hath receaued since he came hither, and in some
tyme before, and he hath hope to receaue iust such a
summ agayne within these few dayes, but alasse it
doth not inable his cooks and back-stayres f men to
goe on in the provydinge his dyett, but they protest
they can undertake it no longer. I hope ther will
be shortly another manner of receipt, and then if
you should be left out, I should mutiny on your
behalfe : in the meane tyme, if it would giue you

* It had been intended, at this period, that Lord Inchiquin,
accompanied by Jerinyn, should go as Ambassador to Holland, to
prepare for Charles's reception there.

f The public journals, in real or assumed letters from Paris,
now asserted loudly that the " quondam " King, as they described him,
had grown hateful to the people of that city "since Loraigne's
treason, being afraid lest he might find such entertainment from
them at the new bridge as others had experimented, and being
reduced to nothing to subsist on, and having beggared a multitude
of bakers, brewers, butchers, and other tradesmen, on Saturday last
departed out of this town with all his family (nullo relicto). The
Prince of Conde and Beauford accompanied him about a league off
the town ; he is gone to St. Jermin's, and from thence to St. Dennis,
intending for Holland, where keeping a correspondence with the
Duke of Loraine, and likewise with his Mother and his brother Yorke,
who are to remain yet in France, he hopes to worke some mischiefe
to the State of England."


ease, I could assure you, my L d . . . . nor I have one
cardicue in the worlde, yett wee keepe up our spiritts :
ffor gods sake do you so to, and he will carry you
through this terrible storme. My L d Jermin is this
day gone to the Courte, how longe he stayes I know
not. We haue no newes, at least that I know. I
pray tell us as much as you know of the Armyes
mouinge, and what hope ther is of peace.
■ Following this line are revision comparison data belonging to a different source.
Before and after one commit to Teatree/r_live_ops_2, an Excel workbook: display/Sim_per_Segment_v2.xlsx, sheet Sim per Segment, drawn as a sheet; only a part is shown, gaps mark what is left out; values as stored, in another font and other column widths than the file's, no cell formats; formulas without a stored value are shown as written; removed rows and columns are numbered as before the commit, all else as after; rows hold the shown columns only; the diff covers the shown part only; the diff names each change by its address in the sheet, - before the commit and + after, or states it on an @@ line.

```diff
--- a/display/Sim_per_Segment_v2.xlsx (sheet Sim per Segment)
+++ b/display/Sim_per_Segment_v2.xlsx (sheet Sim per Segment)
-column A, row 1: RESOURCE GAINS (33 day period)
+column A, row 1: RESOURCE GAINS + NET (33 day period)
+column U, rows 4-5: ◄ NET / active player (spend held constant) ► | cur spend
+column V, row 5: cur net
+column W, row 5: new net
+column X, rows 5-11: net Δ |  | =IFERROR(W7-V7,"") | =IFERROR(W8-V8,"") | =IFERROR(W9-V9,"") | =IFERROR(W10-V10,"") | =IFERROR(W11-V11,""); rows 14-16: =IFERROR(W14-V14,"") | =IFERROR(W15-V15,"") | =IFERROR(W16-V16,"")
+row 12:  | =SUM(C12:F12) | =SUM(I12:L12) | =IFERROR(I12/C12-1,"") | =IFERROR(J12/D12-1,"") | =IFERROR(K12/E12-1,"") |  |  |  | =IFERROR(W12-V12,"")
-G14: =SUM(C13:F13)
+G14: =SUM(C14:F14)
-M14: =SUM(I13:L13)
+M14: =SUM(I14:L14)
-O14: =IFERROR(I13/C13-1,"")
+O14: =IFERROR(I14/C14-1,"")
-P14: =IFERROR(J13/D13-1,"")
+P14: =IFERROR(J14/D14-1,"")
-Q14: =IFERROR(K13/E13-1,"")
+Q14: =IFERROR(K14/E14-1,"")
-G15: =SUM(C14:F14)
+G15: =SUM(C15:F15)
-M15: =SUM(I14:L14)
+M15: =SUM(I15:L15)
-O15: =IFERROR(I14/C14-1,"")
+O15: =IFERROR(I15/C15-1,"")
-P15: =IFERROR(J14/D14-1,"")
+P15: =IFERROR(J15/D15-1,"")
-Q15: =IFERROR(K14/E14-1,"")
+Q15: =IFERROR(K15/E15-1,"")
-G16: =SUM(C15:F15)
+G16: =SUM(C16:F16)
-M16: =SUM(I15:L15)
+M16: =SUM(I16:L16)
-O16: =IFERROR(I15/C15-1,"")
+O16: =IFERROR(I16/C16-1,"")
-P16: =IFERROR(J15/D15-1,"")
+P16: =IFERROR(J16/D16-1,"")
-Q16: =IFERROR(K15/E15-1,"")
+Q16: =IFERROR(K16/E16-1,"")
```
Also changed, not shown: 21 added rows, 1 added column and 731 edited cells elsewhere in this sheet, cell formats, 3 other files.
I am,

your very affectionate hu ble serv 4 ,


Tuesday the 6. of Aug.
6. at night. 1652.

This messenger is to returne as soone as the fflanders
letters are arryved.

S r Ri. Browne.

Sir Edward Hyde to Sir Richard Browne.

S r ,

That yours of the 10. of December (which came to
my handes the same day that I dispatched my last to
you) hath yett brought you no answer, is not my
faulte, for as I was takinge penn & paper to do it on
Sunday last, your other of the 14. arryued, which
derected me to change my cource of writinge, and to
send no more to Nantz,* but to St. Malos : and in-

Online LibraryJohn EvelynDiary and correspondence, To which is subjoined the private correspondence between King Charles I. and Sir Edward Nicholas, and between Sir Edward Hyde, afterwards earl of Clarendon, and Sir Richard Browne (Volume 4) → online text (page 21 of 44)